visions of good things to come, good beaches to explore,
good farms to support in the warm August growth, the
in-between of the renewal and the harvest, when cows are
plucked from their virginity for their ovaries and bulls gorge and gore.
You settle the bags in your arms. You do not jitter. You do not
You settle the bags in your car. You do not shiver. You are not
You fumble for your keys and in the moment there is a breeze,
sometimes ghosts are not too far away from the town they devoured
but some ghosts are new, freshly dead, wont to be eschewed.
Gun muzzle in your back,
your blouse feels like the jersey made from your farming clothes
when you were just a small girl, when you were playing football with your eyes
and with your knees and with your breasts, when guys were gods,
and there’s a gun in your back, neckline of a thousand pins breaks
as it’s cocked. When you turn around, Frenson
is just a memory compared to this girl. She has blue eyes, and in the solemn light
of a lamppost the veins pop and spark along the cornea, through the aqueous;
her tank top reeks, her skin festering, her under pits reminiscent of the Satan
as he rolls along 55 South for weeks without retreat, with a howl to dismay
the listening trees that sway in the aftermath.
Another girl is a shadow
with bigger eyes, night eyes, owl eyes, her greasy hair crusted cheese,
her hoodie a skin she forgot to keep clean, a despondence in her pose
that makes you think about strong arms, lacking strong arms, lacking what
they they they always said you had in your mystery voice.
“Give me your pocketbook, miss,” the girl with the gun whispers, and
all the trees hear her, the gravel is still, the chips are still, no crackling tonight.
The shadow behind her pulsates in a velocity unbound. Tread below-
Looking for a sound, you scream. The girls run.
The lights in the forever store flicker.

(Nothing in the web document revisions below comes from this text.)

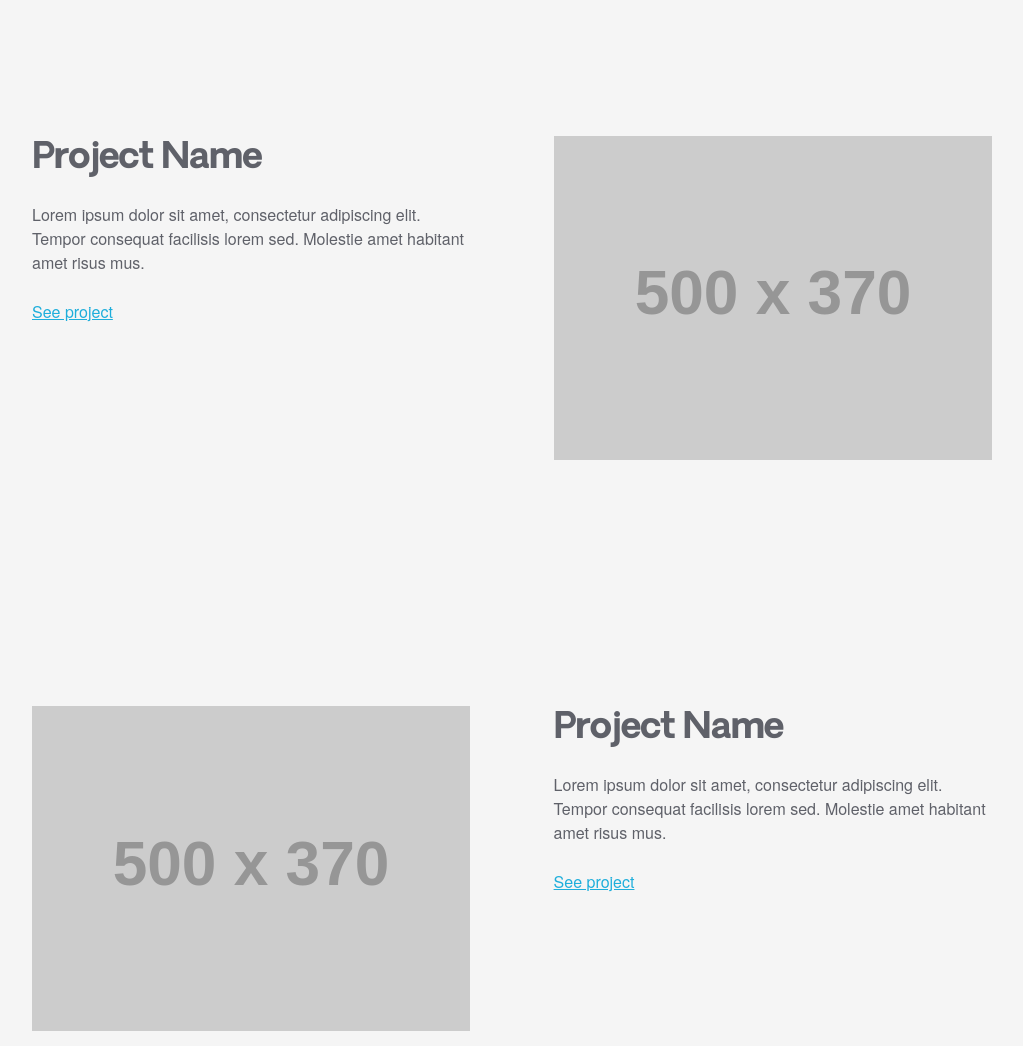
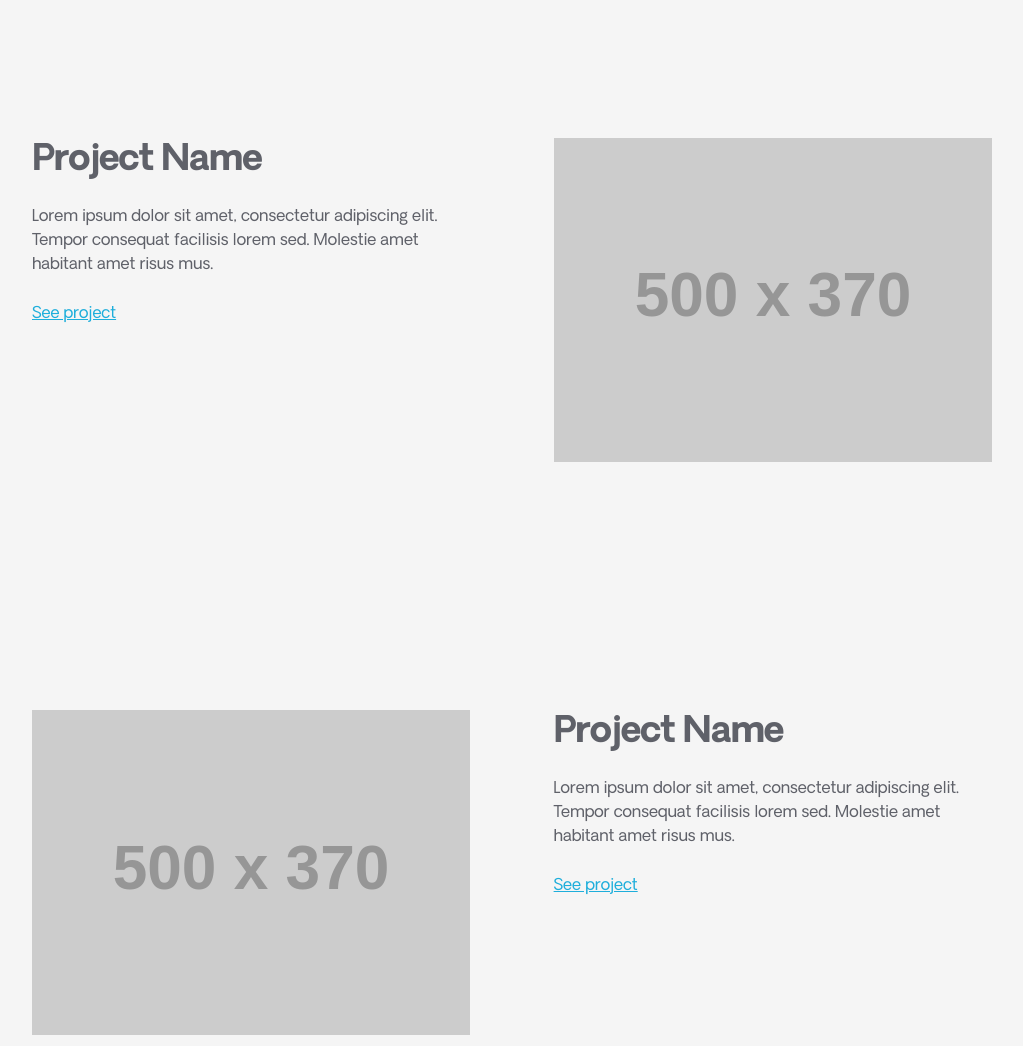
Before and after one commit to kbottr/void, a website: page index.html in a window 1280 px wide. Shown: the part 920-1966 px from the top of the page, without its empty margins (128-1151 px from the left). Drawn offline with Linux system fonts and the light colour scheme; the site is published under a folder, as on GitHub Pages, so addresses that start at the root find nothing; placeholder pictures from the web are drawn by us.

Commit message:
font paths

```diff
--- a/scss/base/_variables.scss
+++ b/scss/base/_variables.scss
@@ -22,26 +22,26 @@
 
 @font-face {
     font-family: 'OakesGrotesk';
-    src:  url('/css/webfonts/oakes-grotesk-light.woff2') format('woff2'),
-          url('/css/webfonts/oakes-grotesk-light.woff') format('woff');
+    src:  url('../void/css/webfonts/oakes-grotesk-light.woff2') format('woff2'),
+          url('../void/css/webfonts/oakes-grotesk-light.woff') format('woff');
     font-weight: 300;
 }
 @font-face {
     font-family: 'OakesGrotesk';
-    src:  url('/css/webfonts/oakes-grotesk-regular.woff2') format('woff2'),
-          url('/css/webfonts/oakes-grotesk-regular.woff') format('woff');
+    src:  url('../void/css/webfonts/oakes-grotesk-regular.woff2') format('woff2'),
+          url('../void/css/webfonts/oakes-grotesk-regular.woff') format('woff');
     font-weight: 400;
 }
 @font-face {
     font-family: 'OakesGrotesk';
-    src:  url('/css/webfonts/oakes-grotesk-medium.woff2') format('woff2'),
-          url('/css/webfonts/oakes-grotesk-medium.woff') format('woff');
+    src:  url('../void/css/webfonts/oakes-grotesk-medium.woff2') format('woff2'),
+          url('../void/css/webfonts/oakes-grotesk-medium.woff') format('woff');
     font-weight: 500;
 }
 @font-face {
     font-family: 'OakesGrotesk';
-    src:  url('/css/webfonts/oakes-grotesk-semi-bold.woff2') format('woff2'),
-          url('/css/webfonts/oakes-grotesk-semi-bold.woff') format('woff');
+    src:  url('../void/css/webfonts/oakes-grotesk-semi-bold.woff2') format('woff2'),
+          url('../void/css/webfonts/oakes-grotesk-semi-bold.woff') format('woff');
     font-weight: 600;
 }
 @font-face {
```
Also changed, not shown: css/skeleton.css.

Paul Frenson hears you all the way in the back of the deli.
You’ve made it this far. It’s here and all.
I eat with disgusting flickers of the lip
and salivation my salvation from the aesthete.
I laugh knowing I am the Halloween witch,
the purple freak with the black hat and the nose wart,
the wooden something between my legs,
the awful stature and opinions of an evil hag.
I know I’m a grotesque corroborator
of the horror story life we all enjoy.
I know how I appear before my peers,
but I just can’t stop.
father of the groundlings,
iron beams sprouting like fennel,
foreground to a cool jetting,
the sky that heels cranes
to the ground and,
heals us with the hand that
holds the machine by a collar,
enveloped by the sweet smells
of licorice and carbon dioxide.
The ground is so tender.